Heather and Dru, a Michigan couple, realized their 6-year-old son, Jericho, had a screen addiction when his meltdowns escalated out of control. After being forced to turn off devices, Jericho got so angry, he would throw rocks at windows from the family’s backyard.
The family, who asked NBC News not to use their last name to protect their son’s privacy, underwent a 13-week training course with Domoff and Niec.
Heather and Dru said the course benefited them all. Jericho now gets an hour of screen time after school each day — but when it’s time to turn it off, he does so without protest.
Earlier this week, the family returned to Domoff and Niec’s lab to show them the progress Jericho had made. They set him up with a video to watch on a smartphone. When it was time to stop watching, Heather kissed her son and told him, “We're going to give it another minute and then we're going to move on to the next thing, and we're going to play a little bit more, OK?”
When she took the phone away, Jericho didn’t object. Instead, he leaned into his mom and gently kissed her on the shoulder.
It’s progress for the family, but they admit it hasn’t been easy. Like many other parents, Heather and Dru used to rely on tablets and other devices as a “digital babysitter” for their son — something to distract him while they did dishes. The change in Jericho has helped them realize the chores can wait.
“The dishes will still be there. They don't really care if they're done or not, and I need to spend that time with him first, fill up his bucket,” Heather said. “It makes the rest of the day, the rest of the week so much better, because he's filled up.”
In Seattle, Maggie’s mother, Katie Harbison, a research assistant in pediatric nephrology at Seattle Children’s Hospital, feels the same way. During the half-hour screening with Christakis that Harbison volunteered Maggie for, she noticed that the longer her child played with her Elmo app, the harder it was to get her attention. Normally, Maggie gets her Elmo app during airplane rides or special occasions, but the family is trying to keep her digital use to a minimum otherwise.
Christakis said he believes some children are more at risk for compulsive digital media use than others. He compared it to alcoholism, which only certain people have a genetic predisposition for developing.
“The fundamental difference though is that unlike other addictive substances, we mandatorily expose everybody to a huge amount of digital media starting at a very, very young age,” he said.

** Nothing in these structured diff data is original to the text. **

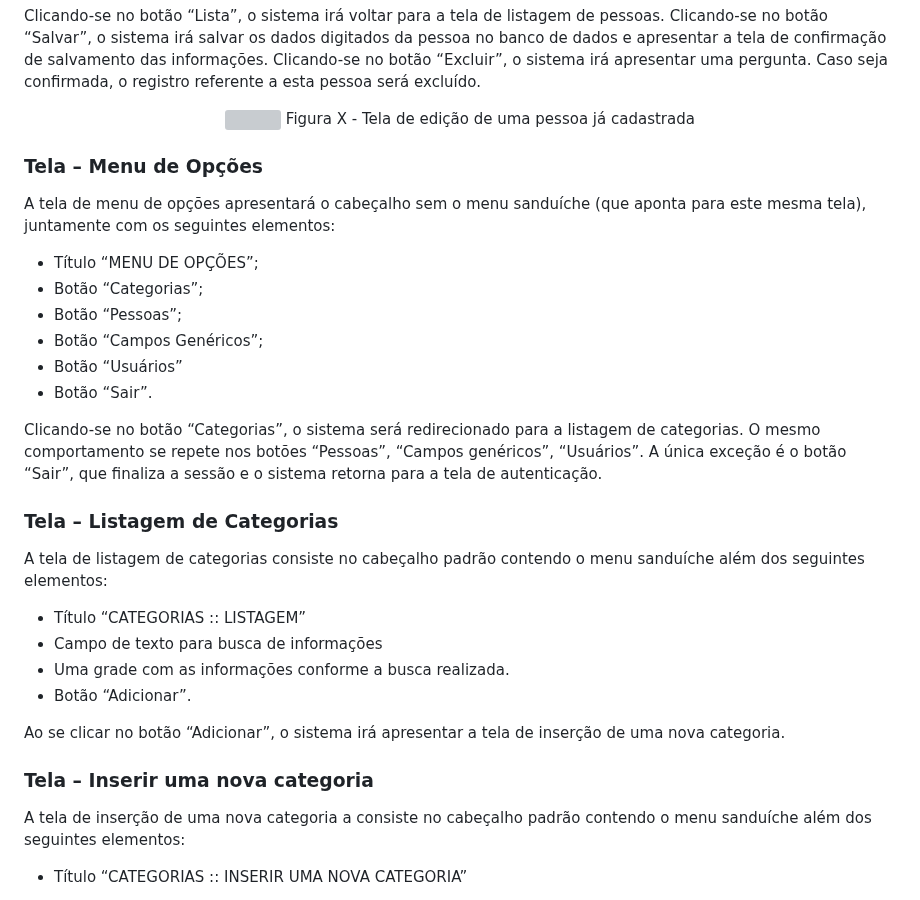
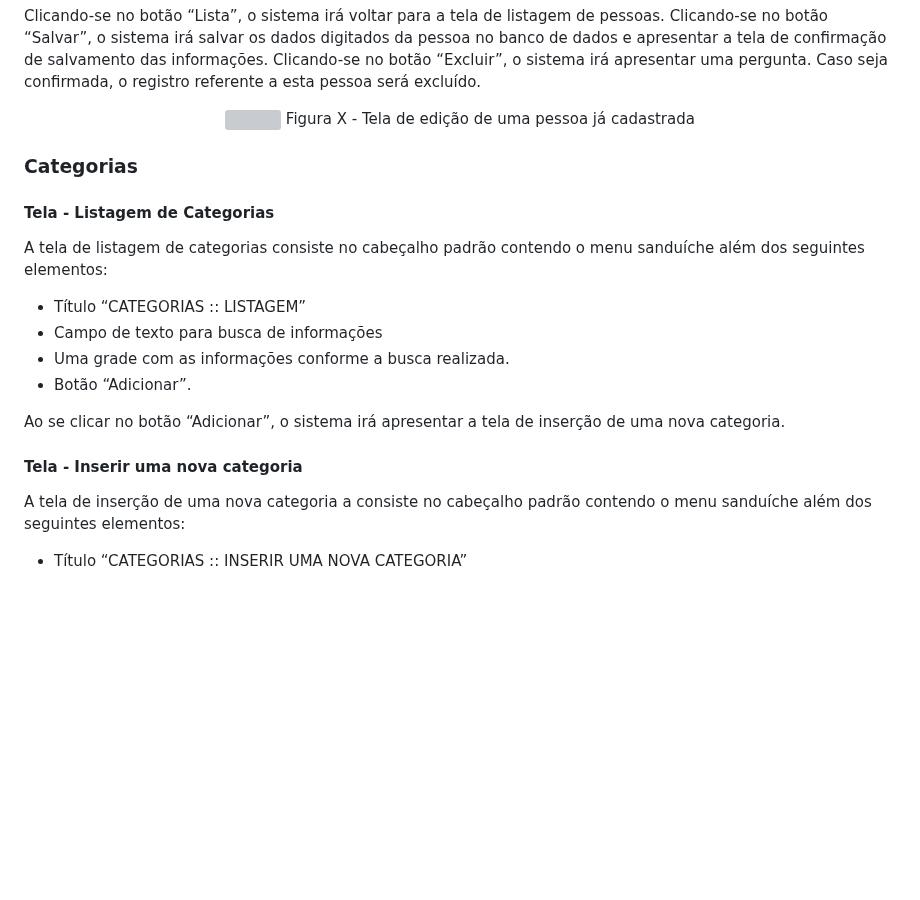
Before and after one commit to ICEI-PUC-Minas-PMV-ADS/PMV-ADS-2023-1-E1-PROJ-WEB-T14-G5-Cadastro_De_Pessoas, a Markdown page: docs/04-Projeto de Interface.md, the part around one of its changes. Drawn GitHub-style; blank space fills up the shorter version; grey boxes are pictures that could not be loaded.

```diff
--- a/docs/04-Projeto de Interface.md
+++ b/docs/04-Projeto de Interface.md
@@ -141,21 +163,10 @@ Clicando-se no botão “Excluir”, o sistema irá apresentar uma pergunta. Cas
 Figura X - Tela de edição de uma pessoa já cadastrada
 </CENTER>
 
-### Tela – Menu de Opções
 
-A tela de menu de opções apresentará o cabeçalho sem o menu sanduíche (que aponta para este mesma tela), juntamente com os seguintes elementos:
+### Categorias
 
-* Título “MENU DE OPÇÕES”;
-* Botão “Categorias”;
-* Botão “Pessoas”;
-* Botão “Campos Genéricos”;
-* Botão “Usuários”
-* Botão “Sair”.
-
-Clicando-se no botão “Categorias”, o sistema será redirecionado para a listagem de categorias. O mesmo comportamento se repete nos botões “Pessoas”, “Campos genéricos”, “Usuários”. A única exceção é o botão “Sair”, que finaliza a sessão e o sistema retorna para a tela de autenticação.
-
-
-### Tela – Listagem de Categorias
+#### Tela - Listagem de Categorias
 
 A tela de listagem de categorias consiste no cabeçalho padrão contendo o menu sanduíche além dos seguintes elementos:
 * Título “CATEGORIAS :: LISTAGEM”
@@ -166,7 +177,7 @@ A tela de listagem de categorias consiste no cabeçalho padrão contendo o menu
 Ao se clicar no botão “Adicionar”, o sistema irá apresentar a tela de inserção de uma nova categoria.
 
 
-### Tela – Inserir uma nova categoria
+#### Tela - Inserir uma nova categoria
 
 A tela de inserção de uma nova categoria a consiste no cabeçalho padrão contendo o menu sanduíche além dos seguintes elementos:
 
```
Also changed, not shown: other parts of docs/04-Projeto de Interface.md (+41 -4 lines).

But parents don’t necessarily have to try to avoid screen time altogether, he said. He hopes his research will identify children who are likeliest to develop a problem.
“We’re trying to help find them,” he said, “Finding the population that’s at risk so we can help parents set parameters early.”
This story was published in January 2020 and has been updated.
NBC News’ Jacob Ward and Chiara Sottile reported from Seattle and Mount Pleasant, Michigan. Elizabeth Chuck reported from New York.